What to do: Whenever a line in the entries below contains "math", copy that line.

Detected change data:

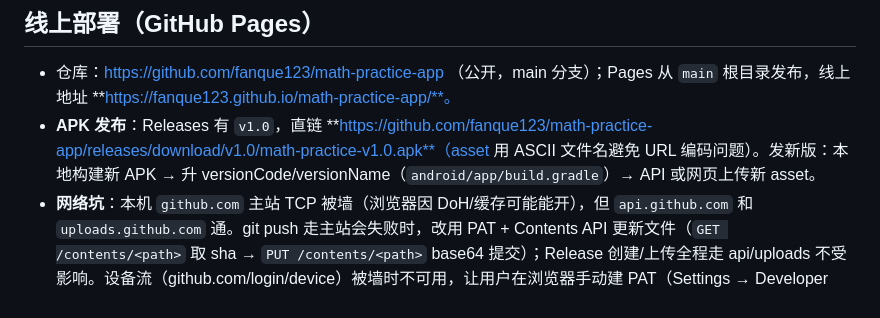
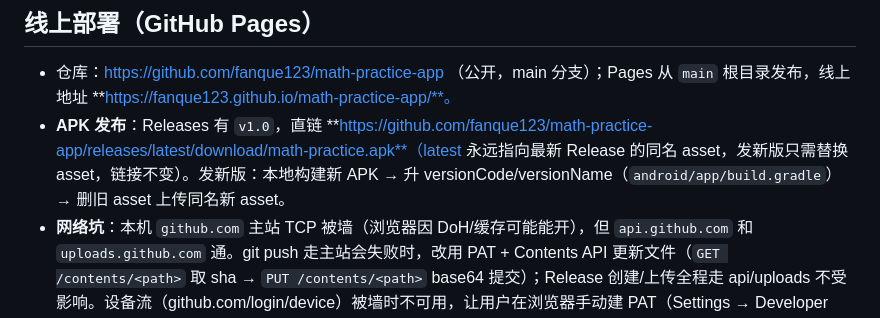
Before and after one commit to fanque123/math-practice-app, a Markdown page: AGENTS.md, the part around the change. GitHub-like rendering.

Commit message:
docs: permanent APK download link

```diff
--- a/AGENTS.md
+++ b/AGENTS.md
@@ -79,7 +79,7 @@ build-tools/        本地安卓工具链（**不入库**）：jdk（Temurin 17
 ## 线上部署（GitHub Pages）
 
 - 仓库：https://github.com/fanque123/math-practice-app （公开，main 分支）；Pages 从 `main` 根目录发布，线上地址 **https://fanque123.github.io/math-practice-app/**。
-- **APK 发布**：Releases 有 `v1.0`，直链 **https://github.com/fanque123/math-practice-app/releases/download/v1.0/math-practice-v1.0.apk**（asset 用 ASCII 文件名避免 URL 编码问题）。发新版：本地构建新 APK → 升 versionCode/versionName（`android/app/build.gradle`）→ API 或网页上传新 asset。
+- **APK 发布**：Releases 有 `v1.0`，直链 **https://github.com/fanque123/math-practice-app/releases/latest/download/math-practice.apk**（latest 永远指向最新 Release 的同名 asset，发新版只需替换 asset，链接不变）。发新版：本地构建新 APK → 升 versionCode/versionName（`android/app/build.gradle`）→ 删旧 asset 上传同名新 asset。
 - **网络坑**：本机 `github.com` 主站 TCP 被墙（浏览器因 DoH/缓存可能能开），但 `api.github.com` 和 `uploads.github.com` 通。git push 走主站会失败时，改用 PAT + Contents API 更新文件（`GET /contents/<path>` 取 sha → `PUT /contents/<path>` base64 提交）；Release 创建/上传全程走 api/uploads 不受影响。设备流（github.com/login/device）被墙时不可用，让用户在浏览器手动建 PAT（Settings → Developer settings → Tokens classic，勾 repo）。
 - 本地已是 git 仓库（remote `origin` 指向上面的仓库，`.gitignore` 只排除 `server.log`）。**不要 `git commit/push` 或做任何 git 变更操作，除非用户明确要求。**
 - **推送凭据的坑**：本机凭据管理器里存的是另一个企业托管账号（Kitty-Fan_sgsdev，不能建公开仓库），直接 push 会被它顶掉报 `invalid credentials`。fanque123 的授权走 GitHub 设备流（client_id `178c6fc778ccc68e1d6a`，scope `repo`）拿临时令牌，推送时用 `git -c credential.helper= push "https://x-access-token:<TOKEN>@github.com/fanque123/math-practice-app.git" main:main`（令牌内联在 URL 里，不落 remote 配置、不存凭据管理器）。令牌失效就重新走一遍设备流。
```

---

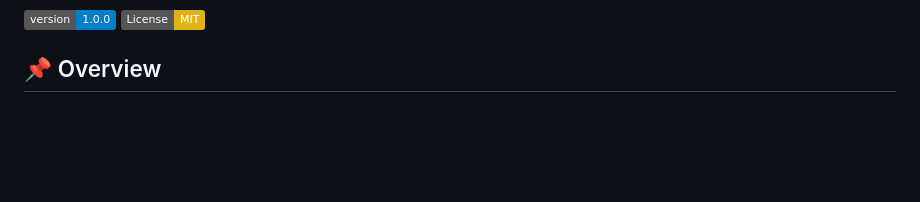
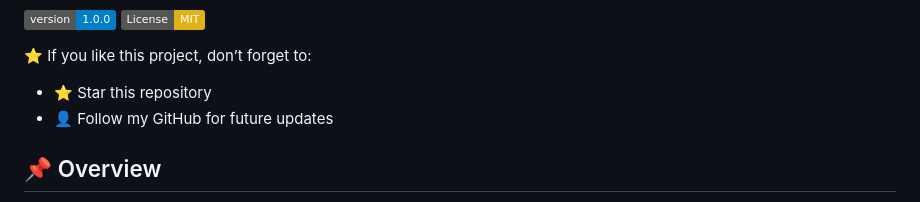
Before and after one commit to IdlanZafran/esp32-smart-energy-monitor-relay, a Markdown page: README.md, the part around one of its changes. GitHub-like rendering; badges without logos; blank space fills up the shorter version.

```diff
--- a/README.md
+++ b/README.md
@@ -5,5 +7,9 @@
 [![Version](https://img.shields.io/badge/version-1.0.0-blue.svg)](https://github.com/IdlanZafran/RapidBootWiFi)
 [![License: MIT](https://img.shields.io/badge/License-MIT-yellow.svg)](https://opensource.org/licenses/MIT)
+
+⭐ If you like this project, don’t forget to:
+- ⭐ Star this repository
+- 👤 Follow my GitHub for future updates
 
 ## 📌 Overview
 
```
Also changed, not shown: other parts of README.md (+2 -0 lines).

Result for this task:
Before and after one commit to fanque123/math-practice-app, a Markdown page: AGENTS.md, the part around the change. GitHub-like rendering.
 - 仓库：https://github.com/fanque123/math-practice-app （公开，main 分支）；Pages 从 `main` 根目录发布，线上地址 **https://fanque123.github.io/math-practice-app/**。
-- **APK 发布**：Releases 有 `v1.0`，直链 **https://github.com/fanque123/math-practice-app/releases/download/v1.0/math-practice-v1.0.apk**（asset 用 ASCII 文件名避免 URL 编码问题）。发新版：本地构建新 APK → 升 versionCode/versionName（`android/app/build.gradle`）→ API 或网页上传新 asset。
+- **APK 发布**：Releases 有 `v1.0`，直链 **https://github.com/fanque123/math-practice-app/releases/latest/download/math-practice.apk**（latest 永远指向最新 Release 的同名 asset，发新版只需替换 asset，链接不变）。发新版：本地构建新 APK → 升 versionCode/versionName（`android/app/build.gradle`）→ 删旧 asset 上传同名新 asset。
 - **推送凭据的坑**：本机凭据管理器里存的是另一个企业托管账号（Kitty-Fan_sgsdev，不能建公开仓库），直接 push 会被它顶掉报 `invalid credentials`。fanque123 的授权走 GitHub 设备流（client_id `178c6fc778ccc68e1d6a`，scope `repo`）拿临时令牌，推送时用 `git -c credential.helper= push "https://x-access-token:<TOKEN>@github.com/fanque123/math-practice-app.git" main:main`（令牌内联在 URL 里，不落 remote 配置、不存凭据管理器）。令牌失效就重新走一遍设备流。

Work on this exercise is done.